Update – A reader in Switzerland writes to inform me that the cost of a safe deposit box, insurance and transport averages -0.125%, but the SNB is currently charging -0.75% so there is in fact empirical evidence that my thinking on this is correct. That is, the theoretical floor on negative interest rates is not the cost of holding cash in storage…I also confirmed with my own bank that storage is free for high account balances. So the marginal wealthy account holder won’t pay storage costs even if interest rates are negative.
Just a short comment here on the debate about negative interest rates and the zero lower bound. I see that many economists are debating how low interest rates can go (see Sumner, Krugman and Soltas). They seem to have concluded that interest rates can go as low as…the cost of a safety deposit box. The basic logic (if we can you call it that) is that people will carry negative interest deposits so long as it costs less than storing cash. Evan Soltas ran through some figures on the cost of using a safe deposit box and Paul Krugman and Scott Sumner basically agreed with his analysis. They figured it all out!
Sadly, this is why economists are often scoffed at. This analysis is so detached from reality that it can hardly be taken seriously. How many people actually use a safe deposit box? I mean, the average American doesn’t even have $4,000 in total savings. 27% have NO emergency savings at all. And three quarters of Americans don’t have enough emergency savings to last 6 months. Yet a group of economists have all agreed that the cost of a safety deposit box, something used almost exclusively by people who have money pouring out of their ears (ie, not even close to most of the people in the economy), is going to be the primary driving factor in whether people will hold cash relative to deposits. According to this theory, yields are determined by a small group of wealthy people who hold safety deposit boxes and calculate the cost/benefit of holding cash versus deposits. I just don’t see how this can be remotely realistic because this just isn’t how people think about their deposits – that is, should I hold my deposits in a bank account or in the bank vault? This would be, a marginal impact, at best given the fact that so few people would actually engage in such behavior.

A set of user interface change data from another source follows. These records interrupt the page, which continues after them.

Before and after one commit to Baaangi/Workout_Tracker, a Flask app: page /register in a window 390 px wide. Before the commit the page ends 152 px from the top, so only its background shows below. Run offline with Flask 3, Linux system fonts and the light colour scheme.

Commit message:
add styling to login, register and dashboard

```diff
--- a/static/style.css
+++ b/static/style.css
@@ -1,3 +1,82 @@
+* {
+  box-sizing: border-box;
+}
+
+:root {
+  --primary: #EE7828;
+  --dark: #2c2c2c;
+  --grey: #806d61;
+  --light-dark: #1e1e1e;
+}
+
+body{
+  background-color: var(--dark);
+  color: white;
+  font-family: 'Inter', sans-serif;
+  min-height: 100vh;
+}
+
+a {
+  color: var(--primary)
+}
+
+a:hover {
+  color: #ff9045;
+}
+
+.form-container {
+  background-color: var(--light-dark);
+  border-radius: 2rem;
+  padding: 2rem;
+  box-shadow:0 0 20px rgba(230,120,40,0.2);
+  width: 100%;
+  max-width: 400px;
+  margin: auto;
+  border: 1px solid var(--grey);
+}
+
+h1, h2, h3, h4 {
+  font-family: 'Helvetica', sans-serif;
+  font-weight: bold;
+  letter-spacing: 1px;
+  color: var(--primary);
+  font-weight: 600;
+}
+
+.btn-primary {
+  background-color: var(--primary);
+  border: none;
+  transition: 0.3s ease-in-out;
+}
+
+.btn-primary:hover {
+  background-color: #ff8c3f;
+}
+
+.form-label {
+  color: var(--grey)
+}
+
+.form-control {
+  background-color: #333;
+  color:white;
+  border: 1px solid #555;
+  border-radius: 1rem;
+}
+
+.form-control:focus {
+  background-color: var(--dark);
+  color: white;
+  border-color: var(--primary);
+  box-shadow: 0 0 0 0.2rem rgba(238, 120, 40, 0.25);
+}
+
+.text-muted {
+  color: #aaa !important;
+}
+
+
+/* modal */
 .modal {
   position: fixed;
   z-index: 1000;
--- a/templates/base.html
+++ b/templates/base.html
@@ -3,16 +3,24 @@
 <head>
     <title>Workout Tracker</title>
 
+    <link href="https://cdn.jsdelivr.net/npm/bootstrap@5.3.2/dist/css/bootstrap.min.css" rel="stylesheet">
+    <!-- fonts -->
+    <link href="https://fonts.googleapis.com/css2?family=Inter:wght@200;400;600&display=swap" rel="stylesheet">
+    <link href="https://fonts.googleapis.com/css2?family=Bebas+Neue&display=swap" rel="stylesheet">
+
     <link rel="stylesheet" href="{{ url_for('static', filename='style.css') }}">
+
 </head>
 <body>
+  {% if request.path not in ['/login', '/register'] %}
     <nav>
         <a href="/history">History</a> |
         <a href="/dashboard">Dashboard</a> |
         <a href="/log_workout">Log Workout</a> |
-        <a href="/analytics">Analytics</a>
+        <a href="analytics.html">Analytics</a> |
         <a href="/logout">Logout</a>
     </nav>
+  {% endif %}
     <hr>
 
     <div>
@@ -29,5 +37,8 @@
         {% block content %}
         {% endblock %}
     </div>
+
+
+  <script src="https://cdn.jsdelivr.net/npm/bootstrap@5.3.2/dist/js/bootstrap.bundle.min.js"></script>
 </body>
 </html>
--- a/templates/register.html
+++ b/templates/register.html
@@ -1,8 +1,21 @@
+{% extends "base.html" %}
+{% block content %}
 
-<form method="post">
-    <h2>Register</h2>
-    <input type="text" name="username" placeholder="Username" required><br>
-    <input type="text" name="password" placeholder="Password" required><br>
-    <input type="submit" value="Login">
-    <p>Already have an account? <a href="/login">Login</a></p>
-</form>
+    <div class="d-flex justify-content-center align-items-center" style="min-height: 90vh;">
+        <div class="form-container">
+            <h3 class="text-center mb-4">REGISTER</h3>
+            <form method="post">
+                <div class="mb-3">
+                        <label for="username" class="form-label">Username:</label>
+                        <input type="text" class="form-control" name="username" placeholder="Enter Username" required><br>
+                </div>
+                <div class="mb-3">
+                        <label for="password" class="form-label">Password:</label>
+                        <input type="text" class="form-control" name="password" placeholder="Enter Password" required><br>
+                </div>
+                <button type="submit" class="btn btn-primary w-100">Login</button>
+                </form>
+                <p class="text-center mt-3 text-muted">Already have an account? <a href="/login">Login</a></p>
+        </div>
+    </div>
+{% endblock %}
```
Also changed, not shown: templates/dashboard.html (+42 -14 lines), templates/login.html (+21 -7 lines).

I think it’s much more realistic to assume that, if the Central Bank wants to establish a negative rate on deposits, it will charge banks a rate on reserves which will act as a tax on banks which banks will try to pass along in various forms. In essence, the cost of a vault will change as a result of the Central Bank policy. Rates will not be determined by rich people looking to store cash in vaults. And Central Bank policy will only remain as onerous on the banks as the Central Bank allows it to become. That is, the Central Bank won’t cause a run on deposits if it becomes clear that a negative interest rate is causing exactly that. So the whole theory of focusing on storage costs gets it backwards to begin with.

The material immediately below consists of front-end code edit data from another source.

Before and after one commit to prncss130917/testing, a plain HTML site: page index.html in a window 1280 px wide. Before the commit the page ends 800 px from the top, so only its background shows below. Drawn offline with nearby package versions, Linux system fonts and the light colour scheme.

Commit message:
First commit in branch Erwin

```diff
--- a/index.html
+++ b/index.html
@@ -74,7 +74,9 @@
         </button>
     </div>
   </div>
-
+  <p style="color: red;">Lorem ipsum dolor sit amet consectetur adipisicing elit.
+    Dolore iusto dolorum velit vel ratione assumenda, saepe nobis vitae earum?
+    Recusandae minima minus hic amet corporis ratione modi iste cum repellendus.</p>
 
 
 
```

This is the sort of “analysis” that drives non-economists mad. It is so wildly detached from reality that you have to scratch your head wondering how economists could come to the sorts of conclusions they do. It makes you wonder if any of their models are even remotely representative of reality or if they’re just purely theoretical nonsense. It’s as if they have almost no experience operating in the actual economy at times. Of course, I am unfairly throwing all “economists” under the bus, but this is a fairly widespread problem as we can see in this instance. And I apologize to the fine economists who aren’t totally detached from the economy the rest of us actually use on a daily basis…..
Anyway, we should probably stop thinking about these things and get back to counting these bills in my many safe deposit boxes.
Addendum – several economists wrote me to express their displeasure about this post. They say I am being too critical. Well, I am being critical. That was the point. Economists play a very important role in our world by establishing the framework through which policymakers interpret and influence the world. When their models are wildly unrealistic it hurts us all. I don’t point out errors in modern mainstream econ because I am trying to hurt people’s feelings. I point out the errors because I am trying to provide an alternative perspective to what often appears like ivory tower theorizing. And if I am right then the errors should turn into a more constructive and realistic debate going forward. It’s all in the interest of becoming better informed and hopefully generating better conclusions. Sorry if it comes across as abrasive. That is not my intent